Specifically addressing medical marijuana dispensaries in the zoning bylaws also moves the process into the public process, allowing for extensive resident input at public meetings.
The Planning Commission members present—just four—opted to move forward with defining the regulations, then have another “up or down” vote when more members are present.
Medical marijuana dispensaries must follow the restrictive state guidelines, and state law allows towns to further restrict the dispensaries—essentially, anything up to complete prohibition is fair game.
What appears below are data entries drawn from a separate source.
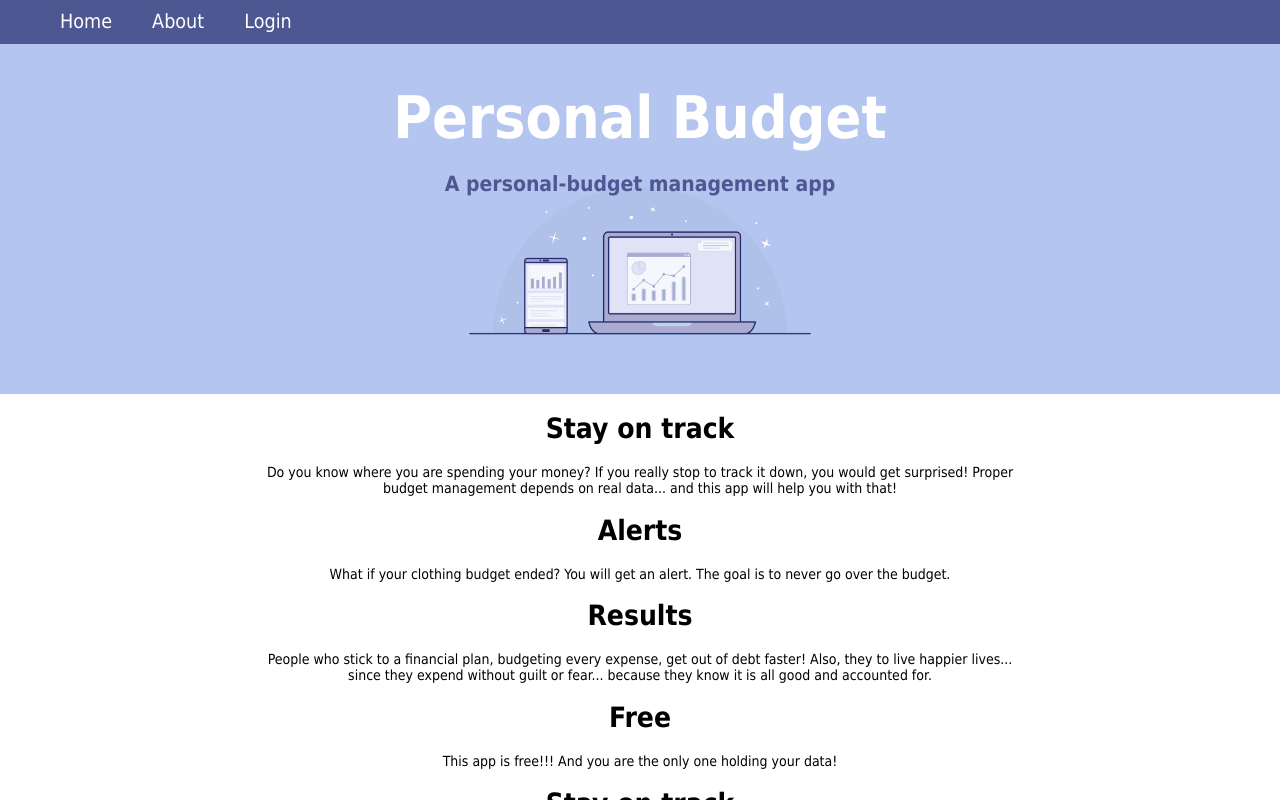
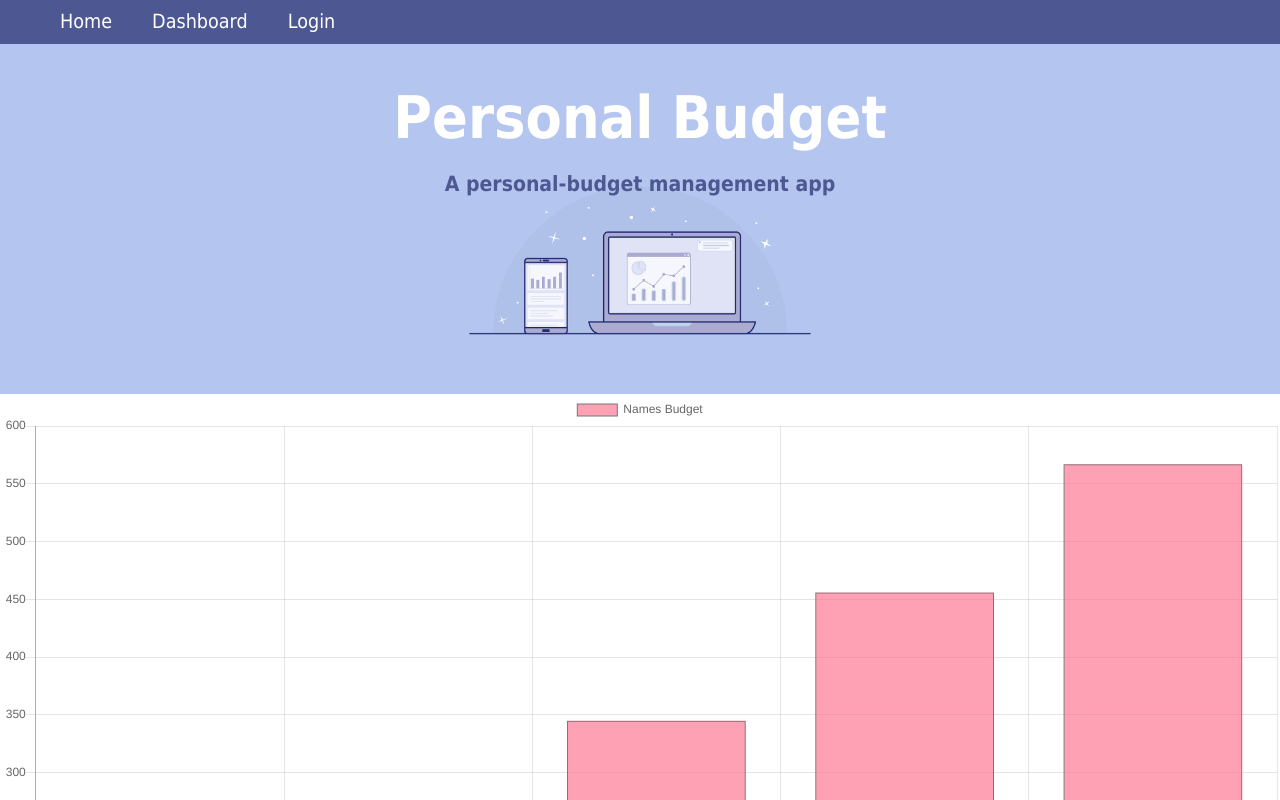
Before and after one commit to cstanl16/Final-Project, a React (Create React App) app: page /dashboard in a window 1280 px wide. Shown: the top 800 px of the page. Built offline with nearby package versions, Linux system fonts and the light colour scheme.

Commit message:
added in charts and changed the layout a bit

```diff
--- a/package.json
+++ b/package.json
@@ -7,7 +7,9 @@
     "@testing-library/react": "^11.2.2",
     "@testing-library/user-event": "^12.5.0",
     "axios": "^0.21.0",
+    "chart.js": "^2.9.4",
     "react": "^17.0.1",
+    "react-chartjs-2": "^2.11.1",
     "react-dom": "^17.0.1",
     "react-router-dom": "^5.2.0",
     "react-scripts": "4.0.1",
--- a/src/AboutPage/AboutPage.js
+++ /dev/null
@@ -1,11 +0,0 @@
-import React from 'react';
-
-function AboutPage() {
-  return (
-    <div>
-        AboutPage
-    </div>
-  );
-}
-
-export default AboutPage;
--- a/src/App.js
+++ b/src/App.js
@@ -10,7 +10,7 @@ import {
 import Menu from './Menu/Menu';
 import Hero from './Hero/Hero';
 import HomePage from './HomePage/HomePage';
-import AboutPage from './AboutPage/AboutPage';
+import Dashboard from './Dashboard/Dashboard';
 import LoginPage from './LoginPage/LoginPage';
 import Footer from './Footer/Footer';
 
@@ -22,8 +22,8 @@ function App() {
       <Hero/>
       <div className = "mainContainer">
         <Switch>
-          <Route path="/about">
-            <AboutPage/>
+          <Route path="/dashboard">
+            <Dashboard/>
           </Route>
           <Route path="/login">
             <LoginPage/>
--- /dev/null
+++ b/src/Dashboard/Chart.js
@@ -0,0 +1,71 @@
+import React, {Component} from 'react';
+import {Doughnut, Bar, Pie} from 'react-chartjs-2';
+
+class Chart extends Component {
+    constructor(props) {
+        super(props);
+        this.state = {
+            chartData: {
+                labels:['label1', 'label2', 'label3', 'label4', 'label5'],
+                datasets:[
+                    {
+                        label:'Names Budget',
+
+                        data:[
+                            123,
+                            234,
+                            345,
+                            456,
+                            567
+                        ],
+
+                        backgroundColor:[
+                            'rgba(255, 99, 132, 0.6)',
+                            'rgba(255, 99, 132, 0.6)',
+                            'rgba(255, 99, 132, 0.6)',
+                            'rgba(255, 99, 132, 0.6)',
+                            'rgba(255, 99, 132, 0.6)'
+                        ],
+
+                        borderWidth:1,
+                        borderColor:'#777',
+                        hoverBorderWidth:3,
+                        hoverBorderColor:'#000'
+                    }
+                ],
+            }
+        }
+    }
+
+    render() {
+        return (
+            <>
+            <Bar
+                data={this.state.chartData}
+                options={
+                    {
+
+                    }
+                }
+            />
+            <Doughnut
+                data={this.state.chartData}
+                options={
+                    {
+
+                    }
+                }
+            />
+            <Bar
+                data={this.state.chartData}
+                options={
+                    {
+
+                    }
+                }
+            />
+            </>
+        );
+    }
+}
+export default Chart;
--- /dev/null
+++ b/src/Dashboard/Dashboard.js
@@ -0,0 +1,15 @@
+import React from 'react';
+import Chart from './Chart';
+
+
+
+function Dashboard() {
+  return (
+    <div>
+        <Chart/>
+        Dashboard
+    </div>
+  );
+}
+
+export default Dashboard;
--- a/src/LoginPage/LoginPage.js
+++ b/src/LoginPage/LoginPage.js
@@ -1,7 +1,7 @@
 
 import React from 'react';
 import Axios from 'axios';
-import LoginComponent from '../LoginComponent/LoginComponent';
+import LoginComponent from './LoginComponent';
 
 const axios = require('axios');
 
--- a/src/Menu/Menu.js
+++ b/src/Menu/Menu.js
@@ -10,7 +10,7 @@ function Menu() {
         <nav className="menu">
             <ul>
                 <li><Link to="/">Home</Link></li>
-                <li><Link to="/about">About</Link></li>
+                <li><Link to="/dashboard">Dashboard</Link></li>
                 <li><Link to="/login">Login</Link></li>
             </ul>
     </nav>
```
Also changed, not shown: src/LoginPage/LoginComponent.js (renamed from src/LoginComponent/LoginComponent.js), 2 other files (tests, documents, lock files or other folders).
Under current state law, up to four dispensaries can operate in Vermont at any one time. The dispensaries must be not for profit, must have a limit of 1,000 patients and cannot be located within 1,000 feet of a daycare or school, among other regulations. So far, plans for a dispensary in Burlington are underway; another proposed dispensary in Waterbury has reportedly fallen through.
State guidelines already require that dispensaries be inspected at least once a year by authorities, and that authorities have the right to spontaneously inspect the premises at any time.
Planning Commission members suggested adding that any inspections, infractions, incidents and/or police calls be reported to the town.
“That would be a way of making approval conditional on continued orderly operation,” Boulanger said.
The proposed regulations also state that dispensaries must follow state laws as passed in 2012—meaning that if Vermont loosened it’s regulations in the future, they would not get looser in Williston, though Boulanger noted that section might have to go through the town’s lawyers.
Several Planning Commission and Selectboard members expressed a desire to take a stance on medical marijuana dispensaries, since laws could change in the future.
On Tuesday, the Vermont House approved a bill that would decriminalize possession of up to an ounce of marijuana. The bill is now headed to the Vermont Senate.